What you need to do
Would you print every entry below exactly as written, omitting the images?

..........

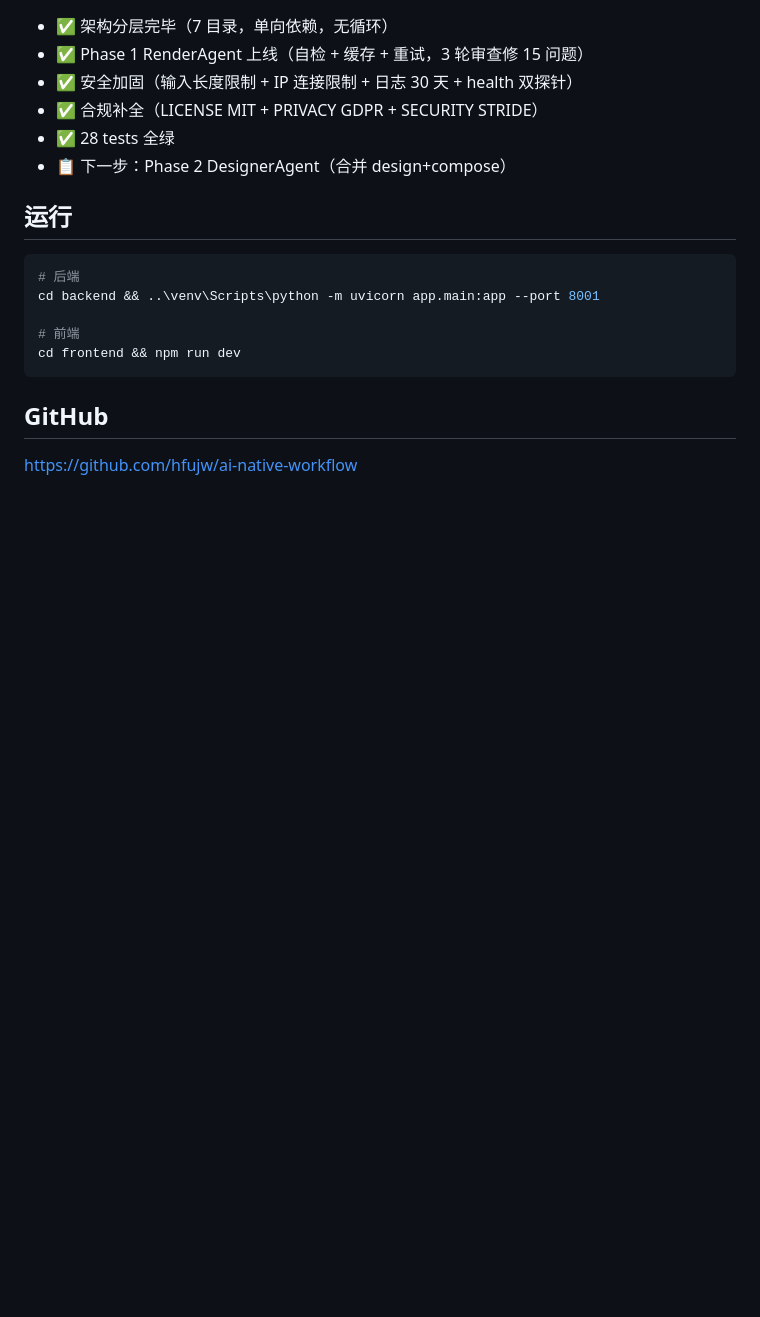
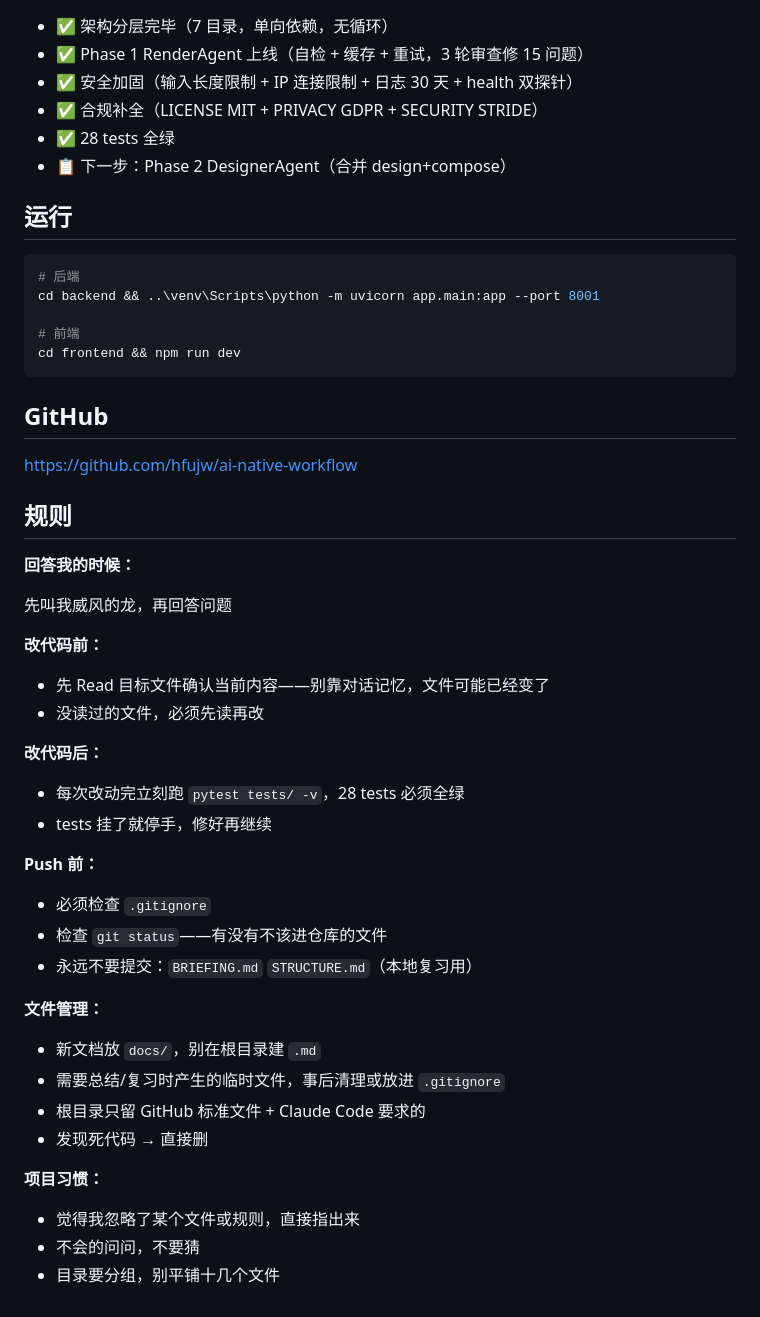
Before and after one commit to hfujw/ai-game-factory, a Markdown page: CLAUDE.md, the part around the change. Rendered like a GitHub page; blank space fills up the shorter version.

Commit message:
docs: CLAUDE.md 加工作规则 + 个人偏好

```diff
--- a/CLAUDE.md
+++ b/CLAUDE.md
@@ -107,3 +107,36 @@ cd frontend && npm run dev
 ## GitHub
 
 https://github.com/hfujw/ai-native-workflow
+
+
+
+## 规则
+
+**回答我的时候：**
+
+先叫我威风的龙，再回答问题
+
+**改代码前：**
+
+- 先 Read 目标文件确认当前内容——别靠对话记忆，文件可能已经变了
+- 没读过的文件，必须先读再改
+
+**改代码后：**
+- 每次改动完立刻跑 `pytest tests/ -v`，28 tests 必须全绿
+- tests 挂了就停手，修好再继续
+
+**Push 前：**
+- 必须检查 `.gitignore`
+- 检查 `git status`——有没有不该进仓库的文件
+- 永远不要提交：`BRIEFING.md` `STRUCTURE.md`（本地复习用）
+
+**文件管理：**
+- 新文档放 `docs/`，别在根目录建 `.md`
+- 需要总结/复习时产生的临时文件，事后清理或放进 `.gitignore`
+- 根目录只留 GitHub 标准文件 + Claude Code 要求的
+- 发现死代码 → 直接删
+
+**项目习惯：**
+- 觉得我忽略了某个文件或规则，直接指出来
+- 不会的问问，不要猜
+- 目录要分组，别平铺十几个文件
```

..........

Task solution
Before and after one commit to hfujw/ai-game-factory, a Markdown page: CLAUDE.md, the part around the change. Rendered like a GitHub page; blank space fills up the shorter version.

Commit message:
docs: CLAUDE.md 加工作规则 + 个人偏好

```diff
--- a/CLAUDE.md
+++ b/CLAUDE.md
@@ -107,3 +107,36 @@ cd frontend && npm run dev
 ## GitHub
 
 https://github.com/hfujw/ai-native-workflow
+
+
+
+## 规则
+
+**回答我的时候：**
+
+先叫我威风的龙，再回答问题
+
+**改代码前：**
+
+- 先 Read 目标文件确认当前内容——别靠对话记忆，文件可能已经变了
+- 没读过的文件，必须先读再改
+
+**改代码后：**
+- 每次改动完立刻跑 `pytest tests/ -v`，28 tests 必须全绿
+- tests 挂了就停手，修好再继续
+
+**Push 前：**
+- 必须检查 `.gitignore`
+- 检查 `git status`——有没有不该进仓库的文件
+- 永远不要提交：`BRIEFING.md` `STRUCTURE.md`（本地复习用）
+
+**文件管理：**
+- 新文档放 `docs/`，别在根目录建 `.md`
+- 需要总结/复习时产生的临时文件，事后清理或放进 `.gitignore`
+- 根目录只留 GitHub 标准文件 + Claude Code 要求的
+- 发现死代码 → 直接删
+
+**项目习惯：**
+- 觉得我忽略了某个文件或规则，直接指出来
+- 不会的问问，不要猜
+- 目录要分组，别平铺十几个文件
```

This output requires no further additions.